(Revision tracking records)
Segment Open
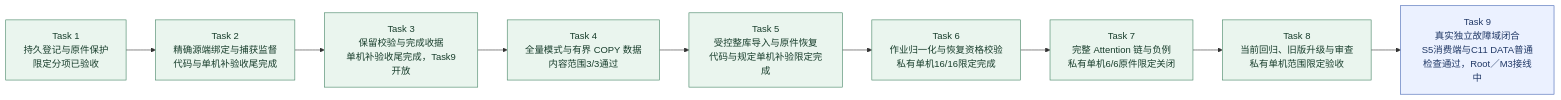
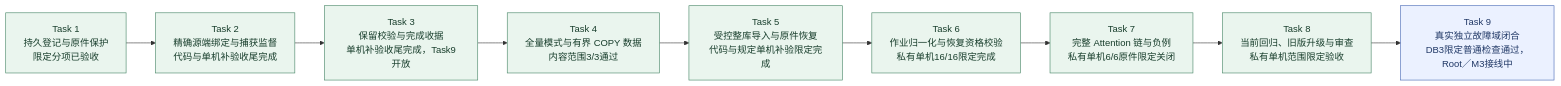
Before and after one commit to MansurnamedZhang/learning-system-p0c4: the second of 9 diagrams in docs/KnowWeave实施路线与系统架构.md, drawn with Mermaid. The commit also changed other lines of this file and 13 other files, not shown here.

````diff
--- a/docs/KnowWeave实施路线与系统架构.md
+++ b/docs/KnowWeave实施路线与系统架构.md
@@ -80,25 +80,25 @@
 ```mermaid
 flowchart LR
     C4T1["Task 1<br/>持久登记与原件保护<br/>限定分项已验收"]
     C4T2["Task 2<br/>精确源端绑定与捕获监督<br/>代码与单机补验收尾完成"]
     C4T3["Task 3<br/>保留校验与完成收据<br/>单机补验收尾完成，Task9开放"]
     C4T4["Task 4<br/>全量模式与有界 COPY 数据<br/>内容范围3/3通过"]
     C4T5["Task 5<br/>受控整库导入与原件恢复<br/>代码与规定单机补验限定完成"]
     C4T6["Task 6<br/>作业归一化与恢复资格校验<br/>私有单机16/16限定完成"]
     C4T7["Task 7<br/>完整 Attention 链与负例<br/>私有单机6/6原件限定关闭"]
     C4T8["Task 8<br/>当前回归、旧版升级与审查<br/>私有单机范围限定验收"]
-    C4T9["Task 9<br/>真实独立故障域闭合<br/>S5消费端与C11 DATA普通检查通过，Root／M3接线中"]
+    C4T9["Task 9<br/>真实独立故障域闭合<br/>DB3限定普通检查通过，Root／M3接线中"]
     C4T1 --> C4T2
     C4T2 --> C4T3
     C4T3 --> C4T4
     C4T4 --> C4T5
     C4T5 --> C4T6
     C4T6 --> C4T7
     C4T7 --> C4T8
     C4T8 --> C4T9
     class C4T1,C4T2,C4T3,C4T4,C4T5,C4T6,C4T7,C4T8 done
     class C4T9 next
     classDef done fill:#eaf5ee,stroke:#438363,color:#173d2b
     classDef next fill:#ebf1ff,stroke:#4365b4,color:#203866
     classDef planned fill:#f2f4f8,stroke:#8591a3,color:#28354b
 ```
````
Segment Closed
Output each line above exactly as it stands, omitting the pictures.

Before and after one commit to MansurnamedZhang/learning-system-p0c4: the second of 9 diagrams in docs/KnowWeave实施路线与系统架构.md, drawn with Mermaid. The commit also changed other lines of this file and 13 other files, not shown here.

````diff
--- a/docs/KnowWeave实施路线与系统架构.md
+++ b/docs/KnowWeave实施路线与系统架构.md
@@ -80,25 +80,25 @@
 ```mermaid
 flowchart LR
     C4T1["Task 1<br/>持久登记与原件保护<br/>限定分项已验收"]
     C4T2["Task 2<br/>精确源端绑定与捕获监督<br/>代码与单机补验收尾完成"]
     C4T3["Task 3<br/>保留校验与完成收据<br/>单机补验收尾完成，Task9开放"]
     C4T4["Task 4<br/>全量模式与有界 COPY 数据<br/>内容范围3/3通过"]
     C4T5["Task 5<br/>受控整库导入与原件恢复<br/>代码与规定单机补验限定完成"]
     C4T6["Task 6<br/>作业归一化与恢复资格校验<br/>私有单机16/16限定完成"]
     C4T7["Task 7<br/>完整 Attention 链与负例<br/>私有单机6/6原件限定关闭"]
     C4T8["Task 8<br/>当前回归、旧版升级与审查<br/>私有单机范围限定验收"]
-    C4T9["Task 9<br/>真实独立故障域闭合<br/>S5消费端与C11 DATA普通检查通过，Root／M3接线中"]
+    C4T9["Task 9<br/>真实独立故障域闭合<br/>DB3限定普通检查通过，Root／M3接线中"]
     C4T1 --> C4T2
     C4T2 --> C4T3
     C4T3 --> C4T4
     C4T4 --> C4T5
     C4T5 --> C4T6
     C4T6 --> C4T7
     C4T7 --> C4T8
     C4T8 --> C4T9
     class C4T1,C4T2,C4T3,C4T4,C4T5,C4T6,C4T7,C4T8 done
     class C4T9 next
     classDef done fill:#eaf5ee,stroke:#438363,color:#173d2b
     classDef next fill:#ebf1ff,stroke:#4365b4,color:#203866
     classDef planned fill:#f2f4f8,stroke:#8591a3,color:#28354b
 ```
````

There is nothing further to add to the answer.